From the Nov. 7, 1958 edition of the Gazette:

“We must be sending one of these things to everybody in the country, right on up to the President,” said the luckless member of the Edgartown Police Benevolent Association who was in charge of licking the 500 envelopes containing requests for support of the annual Halloween party.

Come to think of it, said Chief F. Hudson Worden, there was a letter and an envelope left over, so why not send one to the President? And they did, more to introduce some levity into the monotony of sending out the letters than for any serious intent.

“I never dreamed that I would hear from the White House,” the chief said this week, displaying a letter written on the starkly simple letterhead of the President’s office.

“Thank you for your letter to the President,” it said, “telling him about the Halloween party being planned by the Edgartown Police Benevolent Association for the children in your community. “The President wishes very much that he could do as you ask. However, he has received such an overwhelming number of similar requests that it is not possible to comply with them. I am indeed sorry but am sure you will understand.

“Sincerely, yours

“Wilton B. Persons.”

The chief did understand, indeed and would like the President to know that the party was a grand success anyway. There were refreshments and favors for every child, and the older children danced during the evening to the music of the El Dorados.

The costume judging was the distinct success it has proven to be at the four previous Halloween parties sponsored by the organization.

The winner of the twenty-five silver dollars, the first prize for the most original costume, was won by Hayden Wannamaker, son of Mr. and Mrs. Alfred Wannamaker. Hayden, a third grader, made his appearance as a particularly grizzly cave man, covered in oddments of fugitive furs.

A Bo Peep, who turned out to be Cathy Convery, daughter of Mr. and Mrs. Robert E. Convey, won the second prize of fifteen silver dollars.

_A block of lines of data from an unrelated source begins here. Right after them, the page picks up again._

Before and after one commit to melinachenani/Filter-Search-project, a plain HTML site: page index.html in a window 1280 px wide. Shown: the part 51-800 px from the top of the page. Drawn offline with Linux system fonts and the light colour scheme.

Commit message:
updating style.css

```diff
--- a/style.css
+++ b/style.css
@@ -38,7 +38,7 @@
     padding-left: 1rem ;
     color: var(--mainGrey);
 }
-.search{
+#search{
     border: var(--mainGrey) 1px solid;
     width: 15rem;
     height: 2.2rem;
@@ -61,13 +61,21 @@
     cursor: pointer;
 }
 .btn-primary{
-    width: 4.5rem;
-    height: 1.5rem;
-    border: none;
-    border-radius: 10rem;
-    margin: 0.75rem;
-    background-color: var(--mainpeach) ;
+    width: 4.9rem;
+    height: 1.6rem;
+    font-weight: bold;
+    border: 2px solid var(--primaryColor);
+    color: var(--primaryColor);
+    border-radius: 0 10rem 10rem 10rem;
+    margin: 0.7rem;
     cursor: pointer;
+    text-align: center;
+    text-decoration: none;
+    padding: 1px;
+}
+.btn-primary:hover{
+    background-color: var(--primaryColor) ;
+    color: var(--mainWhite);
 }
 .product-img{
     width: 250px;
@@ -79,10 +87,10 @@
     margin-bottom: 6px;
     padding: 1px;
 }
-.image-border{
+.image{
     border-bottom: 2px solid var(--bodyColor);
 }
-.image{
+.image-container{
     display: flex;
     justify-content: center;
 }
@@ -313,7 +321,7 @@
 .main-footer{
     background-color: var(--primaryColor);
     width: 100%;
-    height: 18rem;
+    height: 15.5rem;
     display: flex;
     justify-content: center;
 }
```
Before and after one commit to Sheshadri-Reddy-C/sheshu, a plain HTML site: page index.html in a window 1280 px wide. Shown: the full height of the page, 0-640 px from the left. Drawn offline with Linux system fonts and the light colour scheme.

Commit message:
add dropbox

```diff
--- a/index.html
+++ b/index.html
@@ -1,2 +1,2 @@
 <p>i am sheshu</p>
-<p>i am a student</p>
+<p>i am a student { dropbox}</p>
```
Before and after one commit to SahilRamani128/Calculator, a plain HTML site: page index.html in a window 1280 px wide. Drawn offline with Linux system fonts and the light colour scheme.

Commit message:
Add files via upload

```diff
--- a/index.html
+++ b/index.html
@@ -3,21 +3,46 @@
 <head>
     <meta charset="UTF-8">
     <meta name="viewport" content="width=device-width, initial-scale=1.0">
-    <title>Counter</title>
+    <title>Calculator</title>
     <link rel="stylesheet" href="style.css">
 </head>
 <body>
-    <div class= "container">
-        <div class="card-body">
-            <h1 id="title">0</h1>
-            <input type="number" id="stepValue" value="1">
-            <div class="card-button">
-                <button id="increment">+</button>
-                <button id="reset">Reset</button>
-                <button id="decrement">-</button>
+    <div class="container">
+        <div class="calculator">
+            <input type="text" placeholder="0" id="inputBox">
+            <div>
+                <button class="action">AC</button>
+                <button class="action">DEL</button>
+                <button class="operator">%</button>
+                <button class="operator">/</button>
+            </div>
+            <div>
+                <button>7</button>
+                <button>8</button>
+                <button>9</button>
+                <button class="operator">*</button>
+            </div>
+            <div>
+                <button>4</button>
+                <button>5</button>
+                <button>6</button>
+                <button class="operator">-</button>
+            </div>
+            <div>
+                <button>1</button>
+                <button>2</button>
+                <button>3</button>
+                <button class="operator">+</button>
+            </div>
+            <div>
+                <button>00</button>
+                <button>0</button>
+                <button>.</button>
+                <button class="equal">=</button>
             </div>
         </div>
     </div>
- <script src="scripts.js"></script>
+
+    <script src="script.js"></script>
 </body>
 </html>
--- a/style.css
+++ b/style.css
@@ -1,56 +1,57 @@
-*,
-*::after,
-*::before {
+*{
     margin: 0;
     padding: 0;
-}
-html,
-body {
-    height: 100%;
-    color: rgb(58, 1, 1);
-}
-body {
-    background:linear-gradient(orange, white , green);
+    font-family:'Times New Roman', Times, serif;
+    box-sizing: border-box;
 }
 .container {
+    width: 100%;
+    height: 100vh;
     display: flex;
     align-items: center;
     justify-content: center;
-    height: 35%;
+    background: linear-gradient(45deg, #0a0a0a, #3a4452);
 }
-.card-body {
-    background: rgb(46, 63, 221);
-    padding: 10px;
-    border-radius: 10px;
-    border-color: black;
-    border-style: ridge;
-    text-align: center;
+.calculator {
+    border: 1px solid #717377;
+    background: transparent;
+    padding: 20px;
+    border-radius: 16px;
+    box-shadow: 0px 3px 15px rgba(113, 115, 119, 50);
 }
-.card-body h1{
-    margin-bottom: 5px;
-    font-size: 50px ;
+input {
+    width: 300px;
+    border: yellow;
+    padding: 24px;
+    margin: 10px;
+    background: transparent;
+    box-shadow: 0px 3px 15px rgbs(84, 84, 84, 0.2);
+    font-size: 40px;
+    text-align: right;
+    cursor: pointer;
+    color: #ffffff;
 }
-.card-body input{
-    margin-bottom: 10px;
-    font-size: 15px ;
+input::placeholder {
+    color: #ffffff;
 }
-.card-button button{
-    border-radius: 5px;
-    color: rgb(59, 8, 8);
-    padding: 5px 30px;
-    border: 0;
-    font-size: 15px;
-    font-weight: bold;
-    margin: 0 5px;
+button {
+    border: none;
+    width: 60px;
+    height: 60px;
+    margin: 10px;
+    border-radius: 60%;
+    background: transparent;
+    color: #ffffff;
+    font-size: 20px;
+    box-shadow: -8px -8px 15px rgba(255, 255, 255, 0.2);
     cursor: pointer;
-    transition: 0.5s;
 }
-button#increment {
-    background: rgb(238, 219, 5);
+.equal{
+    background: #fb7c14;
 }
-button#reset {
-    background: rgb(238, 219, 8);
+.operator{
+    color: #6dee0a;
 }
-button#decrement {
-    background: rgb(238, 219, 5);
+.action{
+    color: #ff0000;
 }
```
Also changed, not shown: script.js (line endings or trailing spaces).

In times gone by, few attics of the Vineyard were without some copies of the journal called The Friend, edited and published at Honolulu by the seaman’s chaplain, Rev. Samuel C. Damon. No whaleship returned from the Pacific voyages without The Friend on board.

One issue long preserved on the Vineyard is that of Sept. 24, 1844, containing this notice:

“To Whom It May Concern: If Mr. Herman Melville, formerly officer on board Am. W. S. Acushnet, is in this part of the world, and will call upon the seaman’s chaplain, he may find several letters directed to this address.”

Herman Melville had been no officer on the whaleship Acushnet, but a foremast hand, and as of that date he was on his way home, fresh from adventure in the valley of Typee, and his mind perhaps already groping toward a masterpiece of the world’s literature. No one can say whether he ever got his Pacific mail.

When oldtime Vineyarders have the urge of reminiscence, the newer generations will do well to listen, for the like of such stories will not be told again. The people and ways of the Island have changed. For instance, there was Capt. Consider Fisher, usually known as Sid, who at one period operated the Chappaquiddick ferry. Once at prayer meeting in Edgartown the faithful were giving testimonials as to how religion affected them and the courses they were trying to hold through this worldly life. Uncle Sid’s turn came, and he rose to speak no less fervently than the rest. But he checked himself suddenly after a few sentences, “I’m sorry this is so short,” he said, “but Nancy Hanks is sculling around town looking for me to row her to Chappaquiddick, and I’ve got to go now."

As good a way to fall asleep as any, and perhaps better than counting sheep, is trying to remember things as they used to be in the Vineyard towns. For instance, one may begin naming over all the places in Edgartown where there have been restaurants — a surprising number. In the uptown of what is now the Edgartown drugstore, Ben Tibbs had a restaurant almost forty years ago. There was one for a time in the Blanchard house which stood where the A. & P. now is; and across the street in the Colonial drugstore the Katama Lunch served the public for a period. A succession of restaurants occupied part of the present Connors Market building, and on the other side of Main street where the Island shop now is, the late Julia Earle operated successfully for quite a while. Capt. St. Clair Brown needed both floors of the building across from the bank where the Country Store now is, when his Captain’s Table was flourishing. Next to the bank the Smiths have had their summer restaurant more recently, and down Main street, below Water, the old stand of the Hallowells has yielded to the Edgartown Cafe. Upstairs over the Harborside Liquor Store was a well-remembered restaurant, also run by Julia Earle. There are a few more, but by this time sleep should have descended.

Compiled by Hilary Wallcox